● **How to complete this task**
Count every line in the entries that contains "className". Report that count alone.
*** Opening of Provided material ***
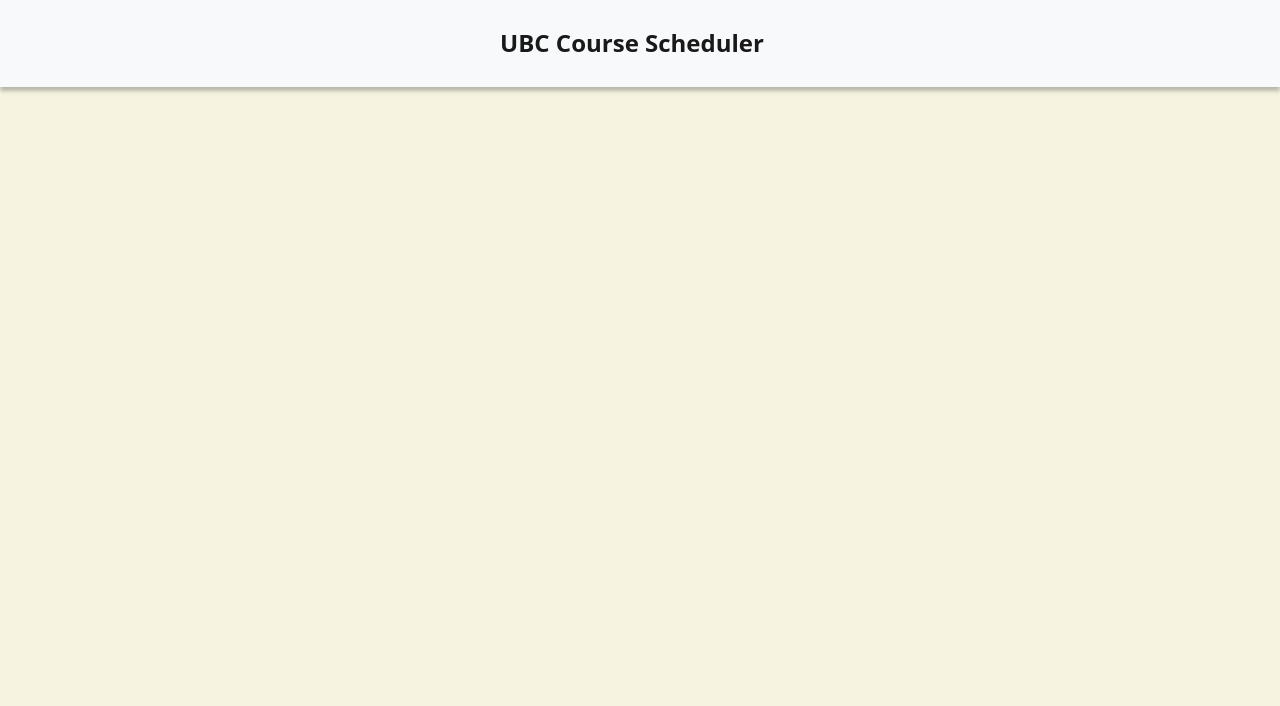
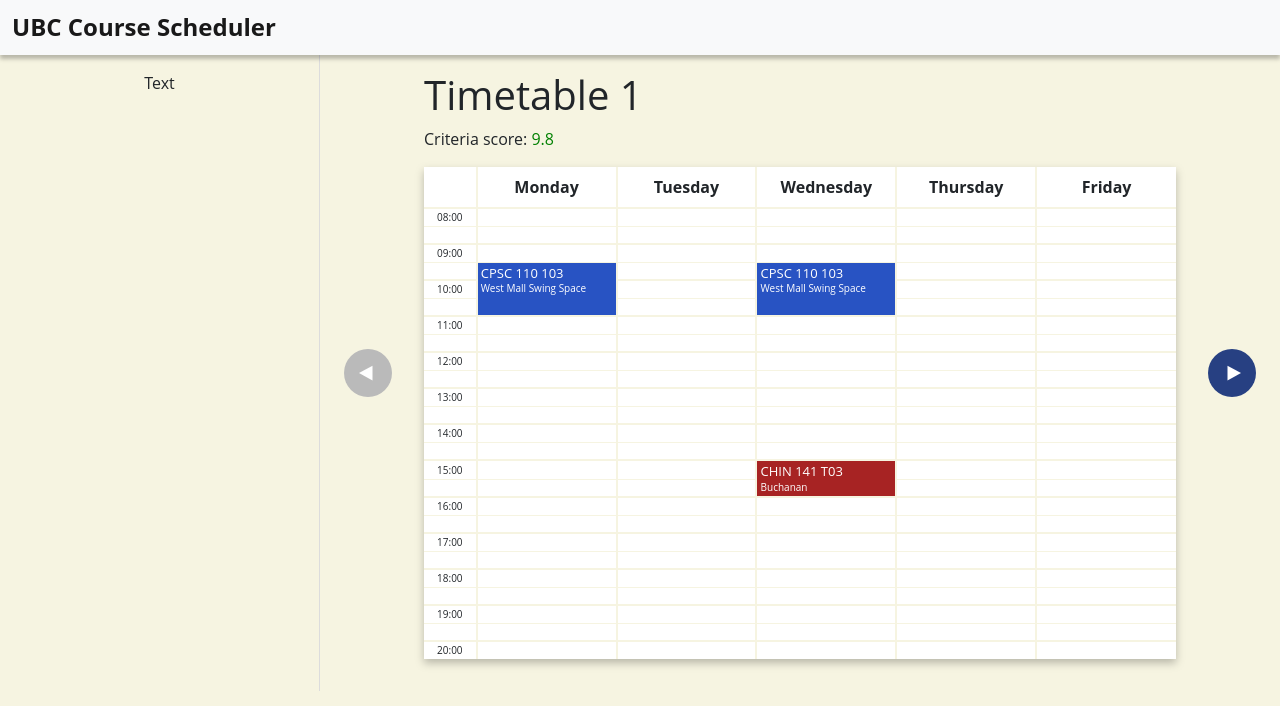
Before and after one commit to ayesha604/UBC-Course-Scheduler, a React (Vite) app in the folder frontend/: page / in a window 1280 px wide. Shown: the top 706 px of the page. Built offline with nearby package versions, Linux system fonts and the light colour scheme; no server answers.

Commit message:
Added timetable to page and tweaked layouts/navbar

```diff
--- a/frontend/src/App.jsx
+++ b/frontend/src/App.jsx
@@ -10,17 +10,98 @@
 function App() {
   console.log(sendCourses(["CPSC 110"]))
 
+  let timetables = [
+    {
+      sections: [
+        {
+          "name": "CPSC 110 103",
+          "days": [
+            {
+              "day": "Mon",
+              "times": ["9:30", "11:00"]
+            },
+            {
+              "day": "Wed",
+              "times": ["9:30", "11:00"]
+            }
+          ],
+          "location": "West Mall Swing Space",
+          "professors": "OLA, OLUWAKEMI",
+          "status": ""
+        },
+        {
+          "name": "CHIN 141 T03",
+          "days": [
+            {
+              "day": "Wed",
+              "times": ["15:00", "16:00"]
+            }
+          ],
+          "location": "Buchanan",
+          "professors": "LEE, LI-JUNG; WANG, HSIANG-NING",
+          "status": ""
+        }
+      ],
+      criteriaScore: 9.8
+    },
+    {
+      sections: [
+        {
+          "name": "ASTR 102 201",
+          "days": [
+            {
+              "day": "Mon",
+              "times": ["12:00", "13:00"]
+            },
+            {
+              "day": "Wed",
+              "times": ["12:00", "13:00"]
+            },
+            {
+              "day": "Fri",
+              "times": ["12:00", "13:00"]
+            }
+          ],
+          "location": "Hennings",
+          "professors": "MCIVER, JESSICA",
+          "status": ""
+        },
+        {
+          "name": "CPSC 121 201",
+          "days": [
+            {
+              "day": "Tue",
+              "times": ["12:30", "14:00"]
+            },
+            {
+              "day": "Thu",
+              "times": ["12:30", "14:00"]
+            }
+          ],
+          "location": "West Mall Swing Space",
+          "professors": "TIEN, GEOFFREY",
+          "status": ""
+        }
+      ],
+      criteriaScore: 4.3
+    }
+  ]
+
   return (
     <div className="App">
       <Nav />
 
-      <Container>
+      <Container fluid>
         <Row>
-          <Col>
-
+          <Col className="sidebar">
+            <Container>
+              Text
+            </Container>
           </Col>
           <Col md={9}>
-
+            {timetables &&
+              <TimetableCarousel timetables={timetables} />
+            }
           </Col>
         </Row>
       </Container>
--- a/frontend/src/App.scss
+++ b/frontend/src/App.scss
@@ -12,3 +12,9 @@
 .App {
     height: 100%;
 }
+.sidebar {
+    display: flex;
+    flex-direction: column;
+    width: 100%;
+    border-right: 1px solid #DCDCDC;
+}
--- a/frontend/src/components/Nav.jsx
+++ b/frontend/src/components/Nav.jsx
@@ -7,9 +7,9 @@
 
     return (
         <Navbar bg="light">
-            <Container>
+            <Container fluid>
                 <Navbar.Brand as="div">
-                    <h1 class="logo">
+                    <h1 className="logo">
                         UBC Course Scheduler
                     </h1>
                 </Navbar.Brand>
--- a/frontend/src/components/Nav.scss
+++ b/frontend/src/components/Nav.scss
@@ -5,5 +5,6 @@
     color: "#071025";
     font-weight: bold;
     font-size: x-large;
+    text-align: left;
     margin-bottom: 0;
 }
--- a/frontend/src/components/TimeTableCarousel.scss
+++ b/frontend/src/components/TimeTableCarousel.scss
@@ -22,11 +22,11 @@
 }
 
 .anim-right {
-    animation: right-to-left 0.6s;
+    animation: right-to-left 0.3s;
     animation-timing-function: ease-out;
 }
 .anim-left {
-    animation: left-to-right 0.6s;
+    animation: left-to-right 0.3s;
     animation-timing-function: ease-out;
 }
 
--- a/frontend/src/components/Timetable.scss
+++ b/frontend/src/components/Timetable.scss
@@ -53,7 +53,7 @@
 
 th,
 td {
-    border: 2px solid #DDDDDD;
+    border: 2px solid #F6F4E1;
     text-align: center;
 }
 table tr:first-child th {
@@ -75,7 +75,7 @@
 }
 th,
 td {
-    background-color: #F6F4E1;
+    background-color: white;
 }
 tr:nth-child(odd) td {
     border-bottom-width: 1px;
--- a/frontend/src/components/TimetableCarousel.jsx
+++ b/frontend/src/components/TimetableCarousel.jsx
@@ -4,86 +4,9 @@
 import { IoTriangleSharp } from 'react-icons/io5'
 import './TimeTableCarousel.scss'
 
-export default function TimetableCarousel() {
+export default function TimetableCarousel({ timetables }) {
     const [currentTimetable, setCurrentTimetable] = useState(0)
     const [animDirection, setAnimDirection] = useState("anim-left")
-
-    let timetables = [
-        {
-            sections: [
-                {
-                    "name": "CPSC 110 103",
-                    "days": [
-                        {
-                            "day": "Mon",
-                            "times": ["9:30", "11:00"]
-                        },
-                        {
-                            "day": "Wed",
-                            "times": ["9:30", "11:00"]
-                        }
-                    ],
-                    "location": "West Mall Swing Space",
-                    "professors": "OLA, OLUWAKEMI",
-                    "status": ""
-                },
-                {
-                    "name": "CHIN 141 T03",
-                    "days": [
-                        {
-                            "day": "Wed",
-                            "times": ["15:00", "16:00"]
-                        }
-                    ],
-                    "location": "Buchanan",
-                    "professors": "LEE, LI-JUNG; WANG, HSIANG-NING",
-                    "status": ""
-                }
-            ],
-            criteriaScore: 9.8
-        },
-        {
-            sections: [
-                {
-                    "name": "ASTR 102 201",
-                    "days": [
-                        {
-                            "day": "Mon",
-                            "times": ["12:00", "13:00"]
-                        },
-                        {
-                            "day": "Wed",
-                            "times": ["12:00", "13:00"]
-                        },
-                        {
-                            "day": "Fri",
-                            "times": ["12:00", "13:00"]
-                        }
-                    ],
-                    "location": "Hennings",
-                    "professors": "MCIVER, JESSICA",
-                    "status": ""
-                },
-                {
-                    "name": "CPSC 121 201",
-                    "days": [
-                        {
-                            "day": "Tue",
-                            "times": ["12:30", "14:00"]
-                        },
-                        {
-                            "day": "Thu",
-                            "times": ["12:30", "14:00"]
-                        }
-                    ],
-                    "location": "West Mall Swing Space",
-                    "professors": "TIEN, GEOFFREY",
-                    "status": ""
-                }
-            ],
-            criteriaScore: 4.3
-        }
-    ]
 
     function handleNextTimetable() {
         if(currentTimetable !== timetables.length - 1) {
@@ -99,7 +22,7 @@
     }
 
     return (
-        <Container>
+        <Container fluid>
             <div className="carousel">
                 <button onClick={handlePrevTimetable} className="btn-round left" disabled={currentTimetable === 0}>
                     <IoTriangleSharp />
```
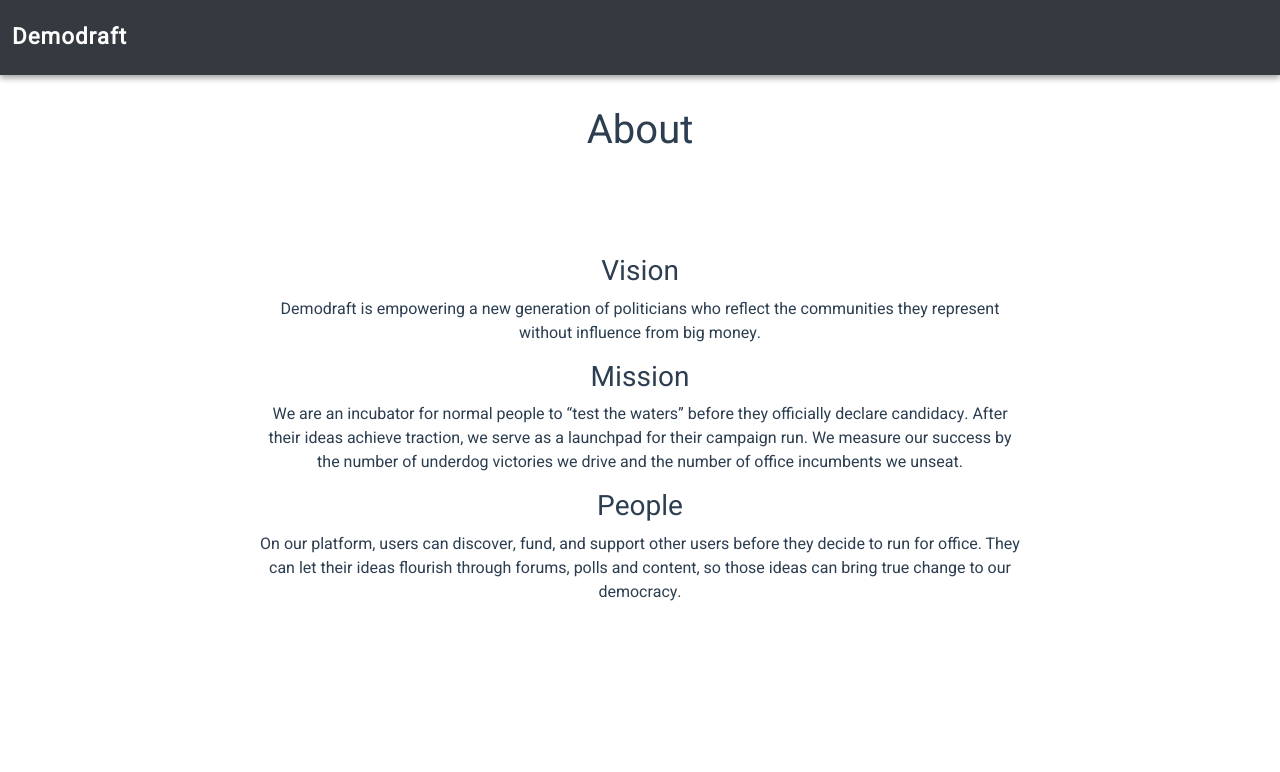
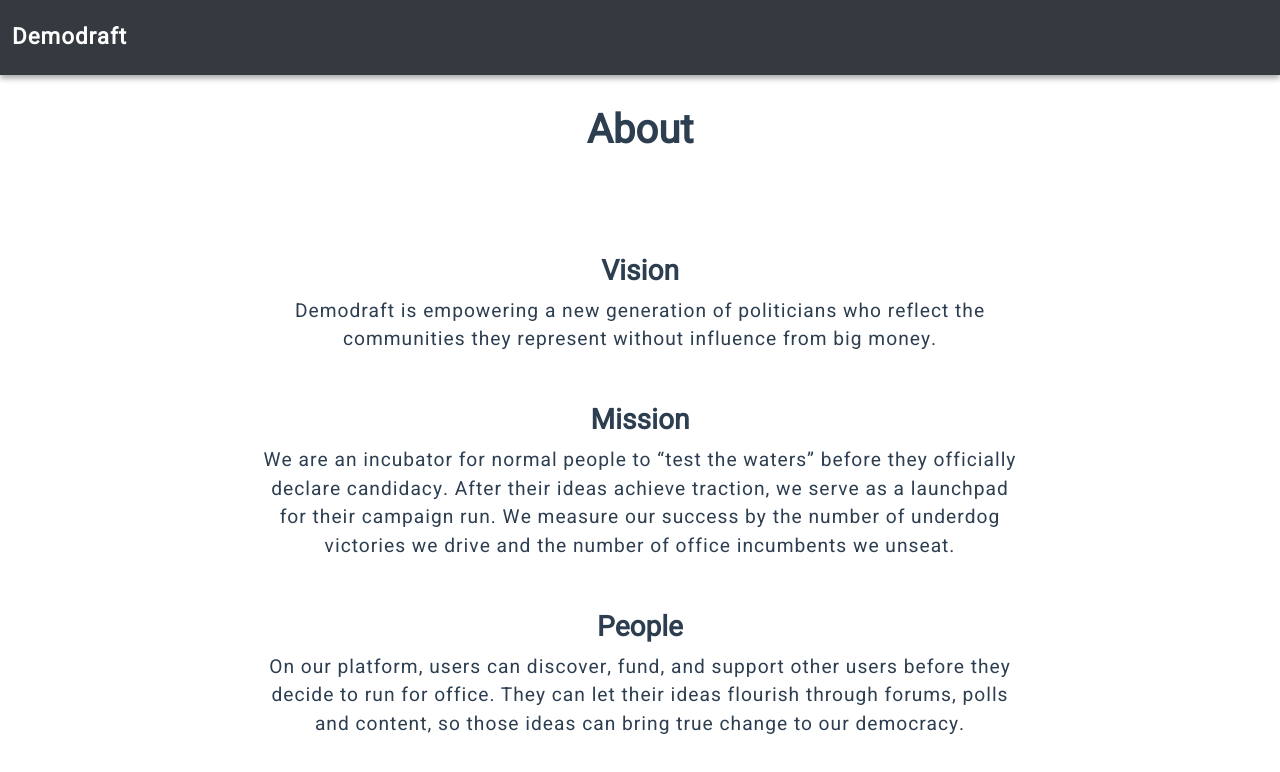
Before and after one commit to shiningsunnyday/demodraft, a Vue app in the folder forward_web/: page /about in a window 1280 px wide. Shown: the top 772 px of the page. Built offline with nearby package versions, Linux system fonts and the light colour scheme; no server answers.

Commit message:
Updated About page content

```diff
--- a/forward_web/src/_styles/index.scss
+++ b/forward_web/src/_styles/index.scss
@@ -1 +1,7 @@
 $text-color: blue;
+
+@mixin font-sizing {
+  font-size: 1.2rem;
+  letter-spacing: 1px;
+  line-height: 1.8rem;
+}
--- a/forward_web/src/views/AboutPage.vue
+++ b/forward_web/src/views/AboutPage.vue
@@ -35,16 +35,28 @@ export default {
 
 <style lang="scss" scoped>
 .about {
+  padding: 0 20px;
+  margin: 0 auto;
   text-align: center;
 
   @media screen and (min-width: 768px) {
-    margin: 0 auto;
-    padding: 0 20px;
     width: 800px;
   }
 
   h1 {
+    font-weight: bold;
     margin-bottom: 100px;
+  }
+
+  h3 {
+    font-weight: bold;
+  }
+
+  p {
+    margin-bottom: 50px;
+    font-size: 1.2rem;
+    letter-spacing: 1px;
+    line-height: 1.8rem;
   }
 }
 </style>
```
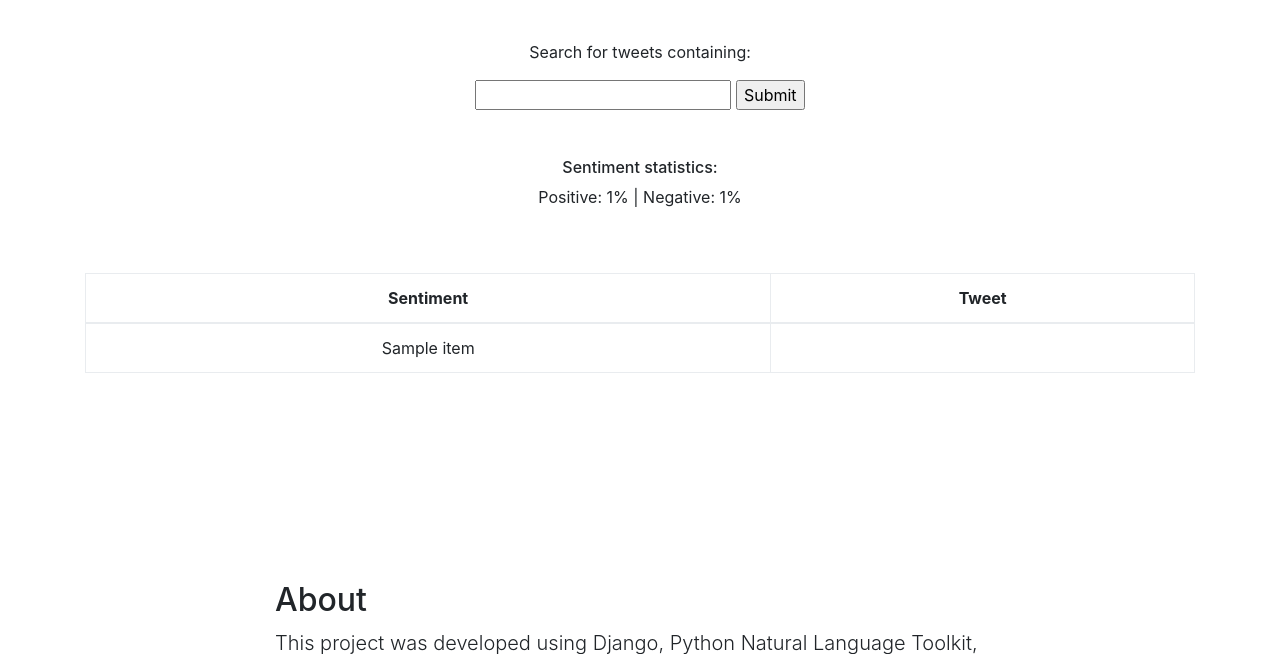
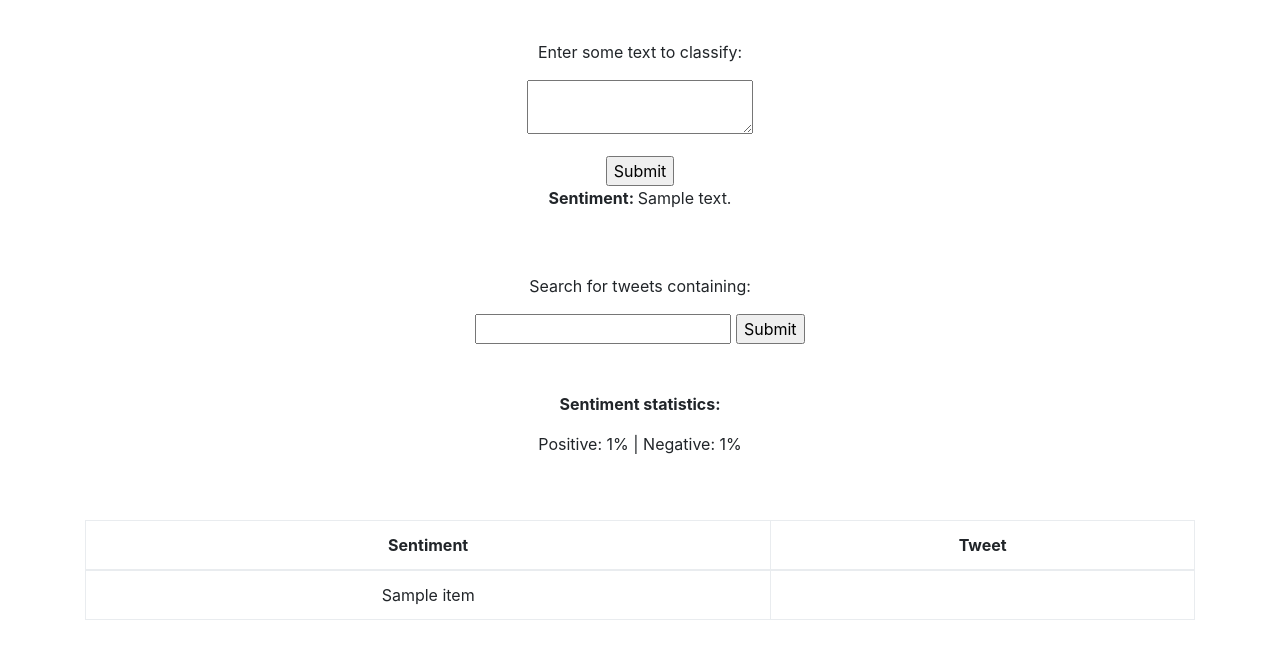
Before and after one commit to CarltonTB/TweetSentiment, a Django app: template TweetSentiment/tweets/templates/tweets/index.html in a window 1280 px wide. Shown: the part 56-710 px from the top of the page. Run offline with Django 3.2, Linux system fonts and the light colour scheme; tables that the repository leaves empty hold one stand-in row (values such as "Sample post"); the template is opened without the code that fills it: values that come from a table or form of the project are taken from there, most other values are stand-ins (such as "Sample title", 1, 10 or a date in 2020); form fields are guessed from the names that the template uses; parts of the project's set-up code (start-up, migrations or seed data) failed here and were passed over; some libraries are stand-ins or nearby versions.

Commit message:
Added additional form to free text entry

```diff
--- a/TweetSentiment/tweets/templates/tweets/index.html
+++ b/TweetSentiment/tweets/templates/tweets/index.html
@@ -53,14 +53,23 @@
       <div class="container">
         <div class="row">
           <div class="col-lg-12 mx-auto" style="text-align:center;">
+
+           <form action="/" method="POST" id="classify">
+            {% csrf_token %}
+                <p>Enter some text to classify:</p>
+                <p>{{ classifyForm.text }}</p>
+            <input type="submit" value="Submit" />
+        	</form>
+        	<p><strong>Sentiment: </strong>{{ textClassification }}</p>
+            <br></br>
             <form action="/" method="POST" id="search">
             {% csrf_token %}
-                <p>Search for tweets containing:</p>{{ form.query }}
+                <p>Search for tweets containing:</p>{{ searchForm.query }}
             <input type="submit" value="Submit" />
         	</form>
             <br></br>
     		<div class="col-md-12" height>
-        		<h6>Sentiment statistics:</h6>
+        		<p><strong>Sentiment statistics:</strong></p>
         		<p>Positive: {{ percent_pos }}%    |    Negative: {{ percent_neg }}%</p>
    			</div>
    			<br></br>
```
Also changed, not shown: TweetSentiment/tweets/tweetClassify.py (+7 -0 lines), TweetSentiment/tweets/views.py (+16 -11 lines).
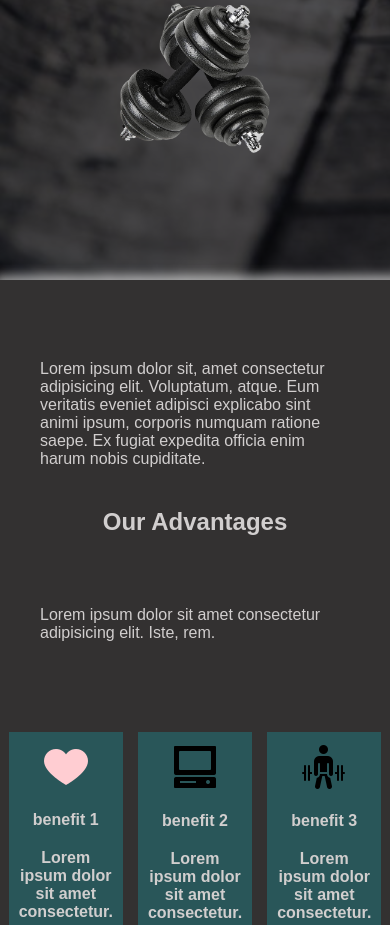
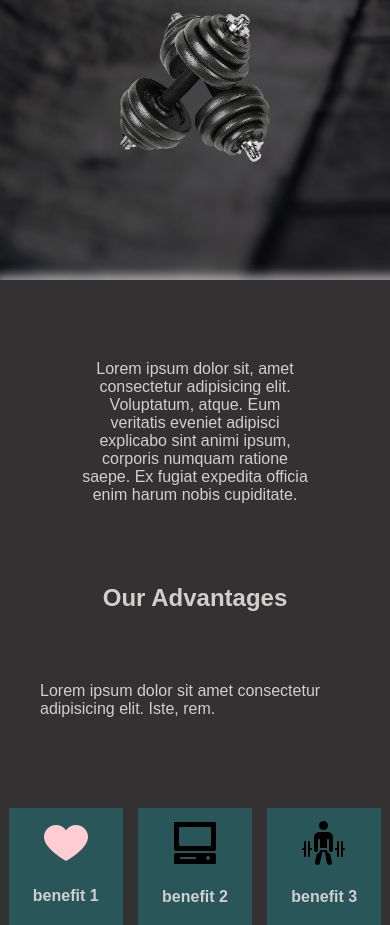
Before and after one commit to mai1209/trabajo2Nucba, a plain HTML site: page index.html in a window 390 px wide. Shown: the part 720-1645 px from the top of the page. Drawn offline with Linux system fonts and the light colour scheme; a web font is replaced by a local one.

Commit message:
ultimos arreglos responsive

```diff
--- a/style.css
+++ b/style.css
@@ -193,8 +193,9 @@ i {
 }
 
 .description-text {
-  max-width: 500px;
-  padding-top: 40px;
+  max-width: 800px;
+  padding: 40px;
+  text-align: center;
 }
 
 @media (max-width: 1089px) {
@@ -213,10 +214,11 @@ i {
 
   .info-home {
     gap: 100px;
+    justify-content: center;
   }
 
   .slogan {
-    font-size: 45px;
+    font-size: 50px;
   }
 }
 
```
*** Close of Provided material ***
● **Result below**
5